(Beginning of Data in this exercise)
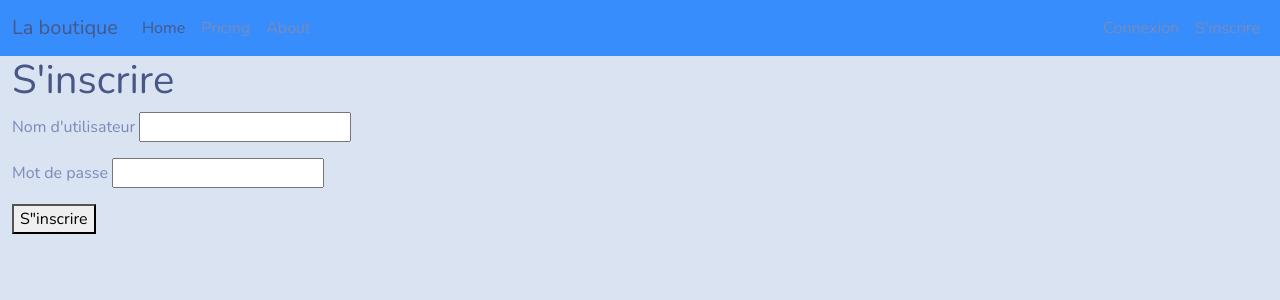
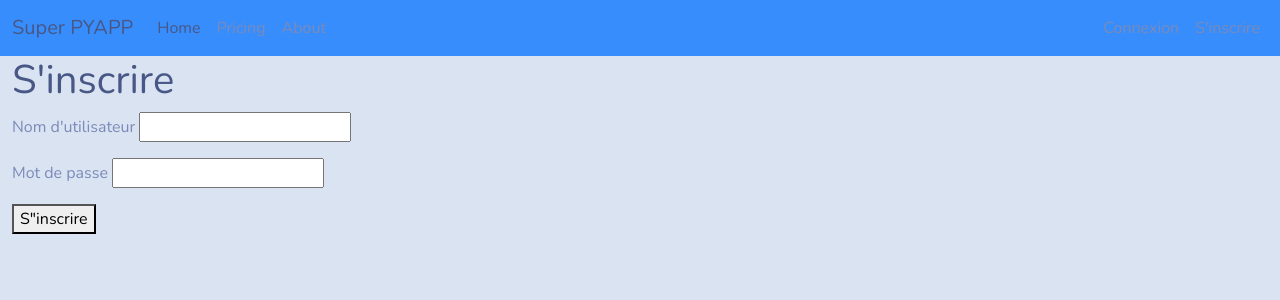
Before and after one commit to jimmy-steve/SuperShop, a Django app: page /signup/ in a window 1280 px wide. Shown: the top 300 px of the page. Run offline with Django 4.2, Linux system fonts and the light colour scheme; some libraries are stand-ins or nearby versions.

Commit message:
first change

```diff
--- a/templates/navbar.html
+++ b/templates/navbar.html
@@ -1,6 +1,6 @@
 <nav class="navbar navbar-expand-lg bg-primary" data-bs-theme="dark">
   <div class="container-fluid">
-    <a class="navbar-brand" href="{% url 'index' %}">La boutique</a>
+    <a class="navbar-brand" href="{% url 'index' %}">Super PYAPP</a>
     <button class="navbar-toggler" type="button" data-bs-toggle="collapse" data-bs-target="#navbarColor01" aria-controls="navbarColor01" aria-expanded="false" aria-label="Toggle navigation">
       <span class="navbar-toggler-icon"></span>
     </button>
```
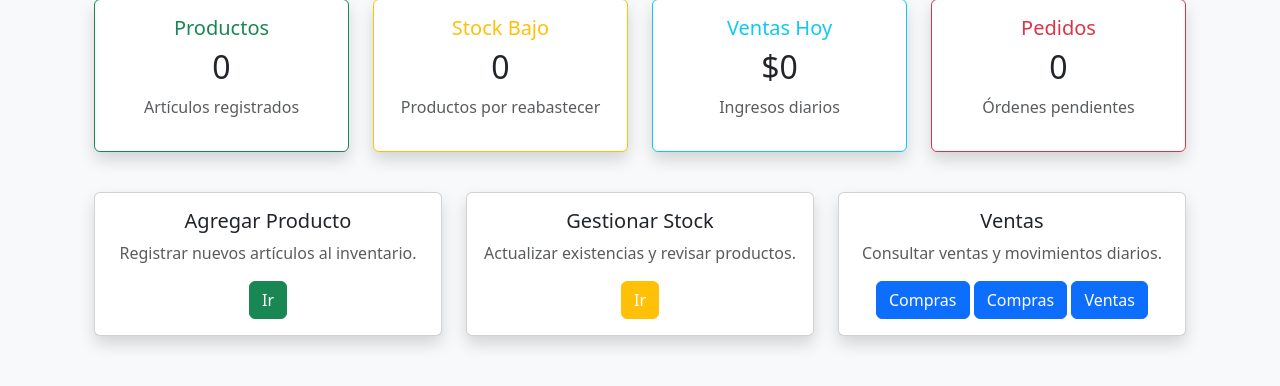
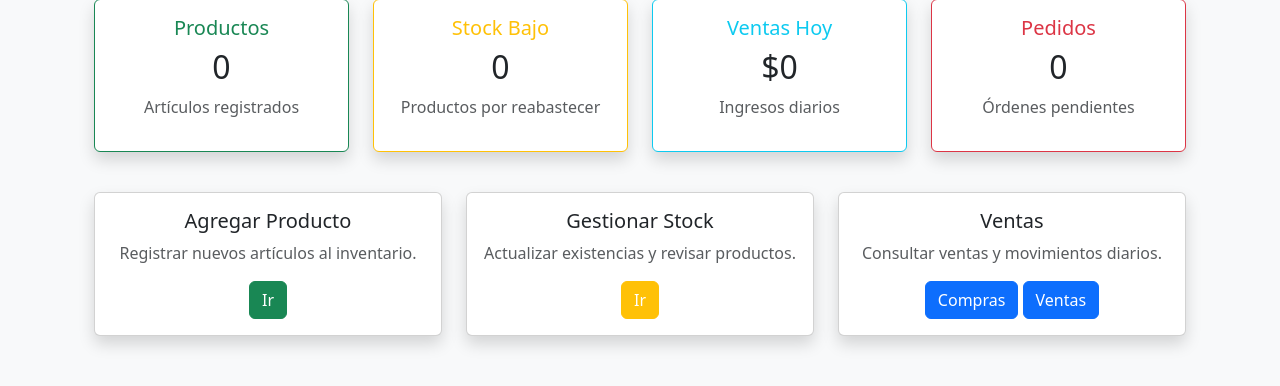
Before and after one commit to aleman1990aleman/Inventario_De_Papeleria, a Flask app: template templates/dashboard.html in a window 1280 px wide. Shown: the part 199-585 px from the top of the page. Run offline with Flask 3, Linux system fonts and the light colour scheme; the template is opened without the code that fills it, so the values that code supplies are empty.

Commit message:
comprar y vender

```diff
--- a/templates/dashboard.html
+++ b/templates/dashboard.html
@@ -98,13 +98,10 @@
                     <p class="text-muted">
                         Consultar ventas y movimientos diarios.
                     </p>
-                    <a href="/compras" class="btn btn-primary">
+                    <a href="/comprar" class="btn btn-primary">
                         Compras
                     </a>
-                    <a href="/compras" class="btn btn-primary">
-                        Compras
-                    </a>
-                    <a href="/ventas" class="btn btn-primary">
+                    <a href="/ventar" class="btn btn-primary">
                         Ventas
                     </a>
                 </div>
```
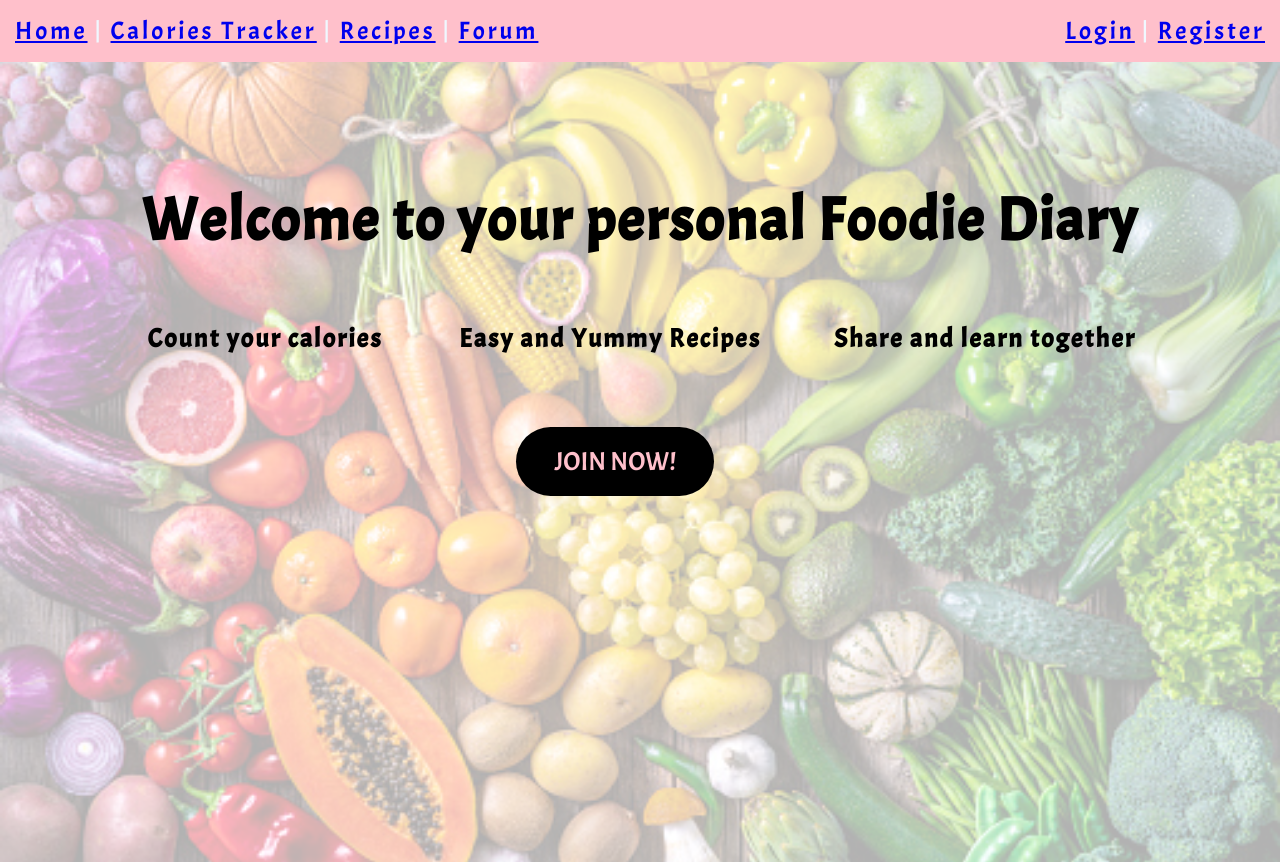
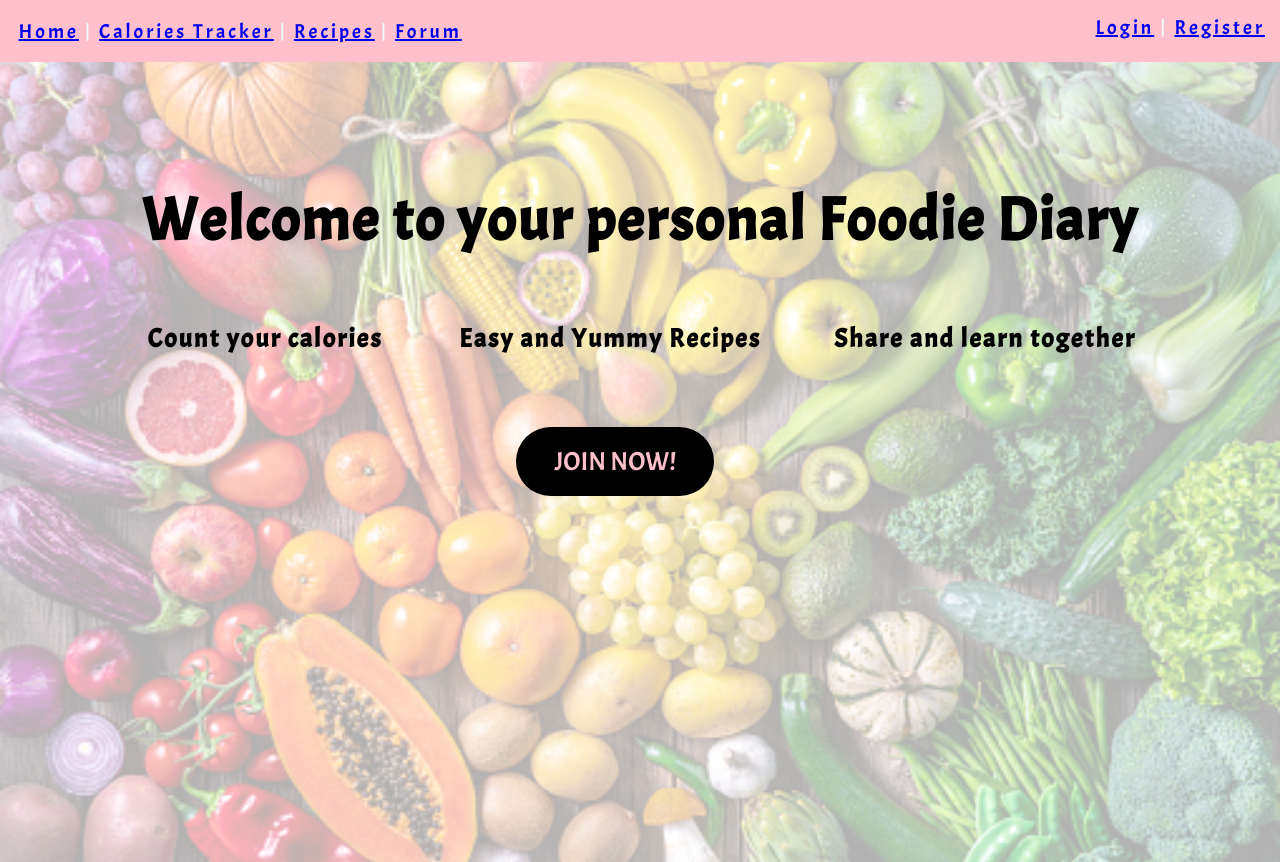
Before and after one commit to joykwokll/Foodie-Diary, a React (Create React App) app: page / in a window 1280 px wide. Shown: the top 862 px of the page. Built offline with nearby package versions, Linux system fonts and the light colour scheme; a web font is replaced by a local one.

Commit message:
Updated forum and Appheader css

```diff
--- a/src/Routes/Components/AppHeader/AppHeader.css
+++ b/src/Routes/Components/AppHeader/AppHeader.css
@@ -2,10 +2,10 @@
     background-color: pink;
     text-align: left;
     color: aliceblue;
-    padding: 15px;
+    padding: 18.5px;
     font-family: 'Acme', sans-serif;
     font-stretch: condensed;
-    font-size: 25px;
+    font-size: 20px;
     letter-spacing: 3px;
   }
 
@@ -19,6 +19,6 @@
     right: 0;
     font-family: 'Acme', sans-serif;
     font-stretch: condensed;
-    font-size: 25px;
+    font-size: 20px;
     letter-spacing: 3px;
   }
--- a/src/Routes/Forum/Forum.js
+++ b/src/Routes/Forum/Forum.js
@@ -9,17 +9,25 @@ function Forum() {
             <h1>You’re in good company</h1>
             <h2>The more the merrier! Read up post from your fellow foodie too,
                 <br/> you might come across some secret recipe hacks if you are lucky!</h2>
-                <p>Q: How much calories can one eat in a day?</p>
-                <a href="https://www.nhs.uk/common-health-questions/food-and-diet/what-should-my-daily-intake-of-calories-be/#:~:text=An%20ideal%20daily%20intake%20of,women%20and%202%2C500%20for%20men.">
+                <p>Q: How much calories can one eat in a day?</p> <br/>
+                <a href="https://www.nhs.uk/common-health-questions/food-and-diet/what-should-my-daily-intake-of-calories-be/#:~:text=An%20ideal%20daily%20intake%20of,women%20and%202%2C500%20for%20men." target="_blank">
                     A: What is considered a healthy range?
                 </a>
                 <br/>
                 <br/>
-                <p>Q: How do i keep fit while counting calories?</p>
-                <a href="https://www.active.com/fitness/articles/5-simple-tips-for-fitness-success">
+                <p>Q: How do i keep fit while counting calories?</p> <br/>
+                <a href="https://www.active.com/fitness/articles/5-simple-tips-for-fitness-success" target="_blank">
                     A: Simple fitness tips at your fingertip!
                 </a>
-
+                <br/>
+                <br/>
+                <p>Q: I want to watch my weight. What food should I avoid?</p> <br/>
+                <a href="https://www.myfooddata.com/articles/high-calorie-foods-to-avoid.php#:~:text=High%2Dcalorie%20foods%20to%20avoid,drinks%2C%20alcohol%2C%20and%20condiments." target="_blank">
+                    A: Top 10 Foods Highest in Calories to Avoid for Weight Loss.
+                </a>
+                <br/>
+                <br/>
+                <p>Anymore questions? Ask away~</p> <br/>
         </div>
         </div>
     )
```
(End of Data in this exercise)
• **Exercise requirements**
Each line in the entries above that includes the string "text" should be extracted.

• **Answer box**
                     <p class="text-muted">
     text-align: left;
-                <a href="https://www.nhs.uk/common-health-questions/food-and-diet/what-should-my-daily-intake-of-calories-be/#:~:text=An%20ideal%20daily%20intake%20of,women%20and%202%2C500%20for%20men.">
+                <a href="https://www.nhs.uk/common-health-questions/food-and-diet/what-should-my-daily-intake-of-calories-be/#:~:text=An%20ideal%20daily%20intake%20of,women%20and%202%2C500%20for%20men." target="_blank">
+                <a href="https://www.myfooddata.com/articles/high-calorie-foods-to-avoid.php#:~:text=High%2Dcalorie%20foods%20to%20avoid,drinks%2C%20alcohol%2C%20and%20condiments." target="_blank">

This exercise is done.